▶ _Requirement_:
Repeat the entries that follow from start to finish, keeping every character.

[Collected data]
▼

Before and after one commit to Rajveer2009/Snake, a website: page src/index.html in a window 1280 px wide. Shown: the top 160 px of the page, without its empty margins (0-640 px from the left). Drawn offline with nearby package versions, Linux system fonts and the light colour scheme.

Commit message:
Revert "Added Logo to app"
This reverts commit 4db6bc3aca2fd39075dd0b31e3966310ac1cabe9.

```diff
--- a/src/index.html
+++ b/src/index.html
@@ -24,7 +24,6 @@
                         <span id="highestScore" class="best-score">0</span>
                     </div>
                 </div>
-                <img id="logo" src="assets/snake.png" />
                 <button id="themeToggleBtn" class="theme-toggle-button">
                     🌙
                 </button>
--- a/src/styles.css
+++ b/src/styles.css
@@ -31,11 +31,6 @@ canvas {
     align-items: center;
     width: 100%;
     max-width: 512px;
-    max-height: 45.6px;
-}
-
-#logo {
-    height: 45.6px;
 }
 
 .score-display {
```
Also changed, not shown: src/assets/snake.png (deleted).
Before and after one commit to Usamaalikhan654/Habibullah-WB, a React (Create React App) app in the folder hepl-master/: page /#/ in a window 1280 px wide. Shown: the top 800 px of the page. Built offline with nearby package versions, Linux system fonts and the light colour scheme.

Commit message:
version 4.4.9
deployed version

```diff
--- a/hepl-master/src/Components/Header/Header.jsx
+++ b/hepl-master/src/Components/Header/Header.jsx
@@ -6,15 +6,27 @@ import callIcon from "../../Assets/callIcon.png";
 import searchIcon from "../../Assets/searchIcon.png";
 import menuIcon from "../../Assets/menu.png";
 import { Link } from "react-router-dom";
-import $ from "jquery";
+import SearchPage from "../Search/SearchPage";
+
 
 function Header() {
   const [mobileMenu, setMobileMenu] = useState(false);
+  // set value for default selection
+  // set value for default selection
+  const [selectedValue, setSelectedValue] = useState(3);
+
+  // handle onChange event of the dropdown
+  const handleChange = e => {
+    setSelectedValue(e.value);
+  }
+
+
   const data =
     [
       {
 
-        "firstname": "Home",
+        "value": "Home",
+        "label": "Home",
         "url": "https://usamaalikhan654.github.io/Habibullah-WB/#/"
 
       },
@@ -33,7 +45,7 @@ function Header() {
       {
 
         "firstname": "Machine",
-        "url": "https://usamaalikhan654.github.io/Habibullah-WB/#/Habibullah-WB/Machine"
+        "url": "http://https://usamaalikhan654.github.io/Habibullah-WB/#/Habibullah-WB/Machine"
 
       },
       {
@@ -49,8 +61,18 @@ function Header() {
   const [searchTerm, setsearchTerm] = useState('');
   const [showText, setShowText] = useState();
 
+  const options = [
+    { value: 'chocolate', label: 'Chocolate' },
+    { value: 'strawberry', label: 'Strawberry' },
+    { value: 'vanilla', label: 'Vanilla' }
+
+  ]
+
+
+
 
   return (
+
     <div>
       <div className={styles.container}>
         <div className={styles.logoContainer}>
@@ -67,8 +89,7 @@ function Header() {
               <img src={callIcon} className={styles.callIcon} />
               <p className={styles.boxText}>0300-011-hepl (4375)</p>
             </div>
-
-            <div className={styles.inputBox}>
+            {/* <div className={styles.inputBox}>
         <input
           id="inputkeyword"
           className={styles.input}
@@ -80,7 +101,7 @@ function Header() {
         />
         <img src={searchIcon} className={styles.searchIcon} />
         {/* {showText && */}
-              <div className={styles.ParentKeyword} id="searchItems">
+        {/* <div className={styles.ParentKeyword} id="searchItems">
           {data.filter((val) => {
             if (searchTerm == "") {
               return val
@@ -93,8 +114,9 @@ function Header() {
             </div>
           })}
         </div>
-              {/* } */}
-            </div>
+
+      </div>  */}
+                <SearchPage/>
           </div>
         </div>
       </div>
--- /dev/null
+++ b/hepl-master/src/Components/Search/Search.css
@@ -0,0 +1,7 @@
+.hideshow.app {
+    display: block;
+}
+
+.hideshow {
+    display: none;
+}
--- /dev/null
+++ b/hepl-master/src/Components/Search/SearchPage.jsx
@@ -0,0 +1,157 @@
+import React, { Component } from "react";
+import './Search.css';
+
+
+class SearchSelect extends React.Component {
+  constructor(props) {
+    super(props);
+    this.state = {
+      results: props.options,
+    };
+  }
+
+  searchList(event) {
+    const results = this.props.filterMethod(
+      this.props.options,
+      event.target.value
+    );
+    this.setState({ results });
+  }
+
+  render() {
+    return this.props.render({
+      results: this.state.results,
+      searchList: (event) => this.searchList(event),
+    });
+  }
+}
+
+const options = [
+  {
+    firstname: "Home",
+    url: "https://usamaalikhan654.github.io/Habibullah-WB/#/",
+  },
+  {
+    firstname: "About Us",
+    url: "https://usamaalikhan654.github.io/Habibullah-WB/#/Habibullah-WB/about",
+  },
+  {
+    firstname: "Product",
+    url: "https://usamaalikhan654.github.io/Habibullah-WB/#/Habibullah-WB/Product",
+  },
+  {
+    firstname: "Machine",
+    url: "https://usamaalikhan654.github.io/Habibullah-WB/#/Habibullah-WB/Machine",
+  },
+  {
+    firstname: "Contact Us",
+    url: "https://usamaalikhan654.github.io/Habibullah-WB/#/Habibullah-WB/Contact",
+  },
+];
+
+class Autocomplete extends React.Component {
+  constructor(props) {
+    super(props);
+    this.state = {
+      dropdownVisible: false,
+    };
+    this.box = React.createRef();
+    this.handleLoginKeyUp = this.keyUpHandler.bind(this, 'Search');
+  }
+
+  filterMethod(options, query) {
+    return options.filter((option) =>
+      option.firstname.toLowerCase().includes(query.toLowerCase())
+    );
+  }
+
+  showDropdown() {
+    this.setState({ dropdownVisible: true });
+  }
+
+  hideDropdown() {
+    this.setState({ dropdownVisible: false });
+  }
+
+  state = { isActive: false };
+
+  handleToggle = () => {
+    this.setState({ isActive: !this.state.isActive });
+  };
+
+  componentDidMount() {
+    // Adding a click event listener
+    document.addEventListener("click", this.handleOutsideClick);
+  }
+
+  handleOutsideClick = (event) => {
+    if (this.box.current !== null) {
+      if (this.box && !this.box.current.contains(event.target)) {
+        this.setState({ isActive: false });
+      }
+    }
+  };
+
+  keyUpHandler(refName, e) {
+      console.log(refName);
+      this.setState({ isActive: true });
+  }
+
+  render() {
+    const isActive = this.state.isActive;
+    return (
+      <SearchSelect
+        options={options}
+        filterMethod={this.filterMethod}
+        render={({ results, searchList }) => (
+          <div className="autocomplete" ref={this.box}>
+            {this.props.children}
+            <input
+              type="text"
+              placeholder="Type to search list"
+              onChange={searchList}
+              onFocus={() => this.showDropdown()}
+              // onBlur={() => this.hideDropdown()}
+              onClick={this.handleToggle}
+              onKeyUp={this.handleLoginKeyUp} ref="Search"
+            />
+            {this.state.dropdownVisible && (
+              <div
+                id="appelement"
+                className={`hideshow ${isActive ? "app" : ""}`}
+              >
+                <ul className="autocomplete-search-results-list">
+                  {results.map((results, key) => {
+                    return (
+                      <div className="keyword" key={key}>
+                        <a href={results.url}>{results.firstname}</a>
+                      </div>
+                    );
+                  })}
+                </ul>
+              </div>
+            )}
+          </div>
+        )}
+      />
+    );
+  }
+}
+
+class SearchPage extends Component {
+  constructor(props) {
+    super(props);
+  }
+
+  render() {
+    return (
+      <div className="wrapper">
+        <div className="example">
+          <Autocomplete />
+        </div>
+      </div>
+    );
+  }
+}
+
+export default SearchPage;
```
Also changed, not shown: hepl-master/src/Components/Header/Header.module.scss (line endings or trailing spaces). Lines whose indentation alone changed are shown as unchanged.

▲

▶ _Expected answer_:
Before and after one commit to Rajveer2009/Snake, a website: page src/index.html in a window 1280 px wide. Shown: the top 160 px of the page, without its empty margins (0-640 px from the left). Drawn offline with nearby package versions, Linux system fonts and the light colour scheme.

Commit message:
Revert "Added Logo to app"
This reverts commit 4db6bc3aca2fd39075dd0b31e3966310ac1cabe9.

```diff
--- a/src/index.html
+++ b/src/index.html
@@ -24,7 +24,6 @@
                         <span id="highestScore" class="best-score">0</span>
                     </div>
                 </div>
-                <img id="logo" src="assets/snake.png" />
                 <button id="themeToggleBtn" class="theme-toggle-button">
                     🌙
                 </button>
--- a/src/styles.css
+++ b/src/styles.css
@@ -31,11 +31,6 @@ canvas {
     align-items: center;
     width: 100%;
     max-width: 512px;
-    max-height: 45.6px;
-}
-
-#logo {
-    height: 45.6px;
 }
 
 .score-display {
```
Also changed, not shown: src/assets/snake.png (deleted).
Before and after one commit to Usamaalikhan654/Habibullah-WB, a React (Create React App) app in the folder hepl-master/: page /#/ in a window 1280 px wide. Shown: the top 800 px of the page. Built offline with nearby package versions, Linux system fonts and the light colour scheme.

Commit message:
version 4.4.9
deployed version

```diff
--- a/hepl-master/src/Components/Header/Header.jsx
+++ b/hepl-master/src/Components/Header/Header.jsx
@@ -6,15 +6,27 @@ import callIcon from "../../Assets/callIcon.png";
 import searchIcon from "../../Assets/searchIcon.png";
 import menuIcon from "../../Assets/menu.png";
 import { Link } from "react-router-dom";
-import $ from "jquery";
+import SearchPage from "../Search/SearchPage";
+
 
 function Header() {
   const [mobileMenu, setMobileMenu] = useState(false);
+  // set value for default selection
+  // set value for default selection
+  const [selectedValue, setSelectedValue] = useState(3);
+
+  // handle onChange event of the dropdown
+  const handleChange = e => {
+    setSelectedValue(e.value);
+  }
+
+
   const data =
     [
       {
 
-        "firstname": "Home",
+        "value": "Home",
+        "label": "Home",
         "url": "https://usamaalikhan654.github.io/Habibullah-WB/#/"
 
       },
@@ -33,7 +45,7 @@ function Header() {
       {
 
         "firstname": "Machine",
-        "url": "https://usamaalikhan654.github.io/Habibullah-WB/#/Habibullah-WB/Machine"
+        "url": "http://https://usamaalikhan654.github.io/Habibullah-WB/#/Habibullah-WB/Machine"
 
       },
       {
@@ -49,8 +61,18 @@ function Header() {
   const [searchTerm, setsearchTerm] = useState('');
   const [showText, setShowText] = useState();
 
+  const options = [
+    { value: 'chocolate', label: 'Chocolate' },
+    { value: 'strawberry', label: 'Strawberry' },
+    { value: 'vanilla', label: 'Vanilla' }
+
+  ]
+
+
+
 
   return (
+
     <div>
       <div className={styles.container}>
         <div className={styles.logoContainer}>
@@ -67,8 +89,7 @@ function Header() {
               <img src={callIcon} className={styles.callIcon} />
               <p className={styles.boxText}>0300-011-hepl (4375)</p>
             </div>
-
-            <div className={styles.inputBox}>
+            {/* <div className={styles.inputBox}>
         <input
           id="inputkeyword"
           className={styles.input}
@@ -80,7 +101,7 @@ function Header() {
         />
         <img src={searchIcon} className={styles.searchIcon} />
         {/* {showText && */}
-              <div className={styles.ParentKeyword} id="searchItems">
+        {/* <div className={styles.ParentKeyword} id="searchItems">
           {data.filter((val) => {
             if (searchTerm == "") {
               return val
@@ -93,8 +114,9 @@ function Header() {
             </div>
           })}
         </div>
-              {/* } */}
-            </div>
+
+      </div>  */}
+                <SearchPage/>
           </div>
         </div>
       </div>
--- /dev/null
+++ b/hepl-master/src/Components/Search/Search.css
@@ -0,0 +1,7 @@
+.hideshow.app {
+    display: block;
+}
+
+.hideshow {
+    display: none;
+}
--- /dev/null
+++ b/hepl-master/src/Components/Search/SearchPage.jsx
@@ -0,0 +1,157 @@
+import React, { Component } from "react";
+import './Search.css';
+
+
+class SearchSelect extends React.Component {
+  constructor(props) {
+    super(props);
+    this.state = {
+      results: props.options,
+    };
+  }
+
+  searchList(event) {
+    const results = this.props.filterMethod(
+      this.props.options,
+      event.target.value
+    );
+    this.setState({ results });
+  }
+
+  render() {
+    return this.props.render({
+      results: this.state.results,
+      searchList: (event) => this.searchList(event),
+    });
+  }
+}
+
+const options = [
+  {
+    firstname: "Home",
+    url: "https://usamaalikhan654.github.io/Habibullah-WB/#/",
+  },
+  {
+    firstname: "About Us",
+    url: "https://usamaalikhan654.github.io/Habibullah-WB/#/Habibullah-WB/about",
+  },
+  {
+    firstname: "Product",
+    url: "https://usamaalikhan654.github.io/Habibullah-WB/#/Habibullah-WB/Product",
+  },
+  {
+    firstname: "Machine",
+    url: "https://usamaalikhan654.github.io/Habibullah-WB/#/Habibullah-WB/Machine",
+  },
+  {
+    firstname: "Contact Us",
+    url: "https://usamaalikhan654.github.io/Habibullah-WB/#/Habibullah-WB/Contact",
+  },
+];
+
+class Autocomplete extends React.Component {
+  constructor(props) {
+    super(props);
+    this.state = {
+      dropdownVisible: false,
+    };
+    this.box = React.createRef();
+    this.handleLoginKeyUp = this.keyUpHandler.bind(this, 'Search');
+  }
+
+  filterMethod(options, query) {
+    return options.filter((option) =>
+      option.firstname.toLowerCase().includes(query.toLowerCase())
+    );
+  }
+
+  showDropdown() {
+    this.setState({ dropdownVisible: true });
+  }
+
+  hideDropdown() {
+    this.setState({ dropdownVisible: false });
+  }
+
+  state = { isActive: false };
+
+  handleToggle = () => {
+    this.setState({ isActive: !this.state.isActive });
+  };
+
+  componentDidMount() {
+    // Adding a click event listener
+    document.addEventListener("click", this.handleOutsideClick);
+  }
+
+  handleOutsideClick = (event) => {
+    if (this.box.current !== null) {
+      if (this.box && !this.box.current.contains(event.target)) {
+        this.setState({ isActive: false });
+      }
+    }
+  };
+
+  keyUpHandler(refName, e) {
+      console.log(refName);
+      this.setState({ isActive: true });
+  }
+
+  render() {
+    const isActive = this.state.isActive;
+    return (
+      <SearchSelect
+        options={options}
+        filterMethod={this.filterMethod}
+        render={({ results, searchList }) => (
+          <div className="autocomplete" ref={this.box}>
+            {this.props.children}
+            <input
+              type="text"
+              placeholder="Type to search list"
+              onChange={searchList}
+              onFocus={() => this.showDropdown()}
+              // onBlur={() => this.hideDropdown()}
+              onClick={this.handleToggle}
+              onKeyUp={this.handleLoginKeyUp} ref="Search"
+            />
+            {this.state.dropdownVisible && (
+              <div
+                id="appelement"
+                className={`hideshow ${isActive ? "app" : ""}`}
+              >
+                <ul className="autocomplete-search-results-list">
+                  {results.map((results, key) => {
+                    return (
+                      <div className="keyword" key={key}>
+                        <a href={results.url}>{results.firstname}</a>
+                      </div>
+                    );
+                  })}
+                </ul>
+              </div>
+            )}
+          </div>
+        )}
+      />
+    );
+  }
+}
+
+class SearchPage extends Component {
+  constructor(props) {
+    super(props);
+  }
+
+  render() {
+    return (
+      <div className="wrapper">
+        <div className="example">
+          <Autocomplete />
+        </div>
+      </div>
+    );
+  }
+}
+
+export default SearchPage;
```
Also changed, not shown: hepl-master/src/Components/Header/Header.module.scss (line endings or trailing spaces). Lines whose indentation alone changed are shown as unchanged.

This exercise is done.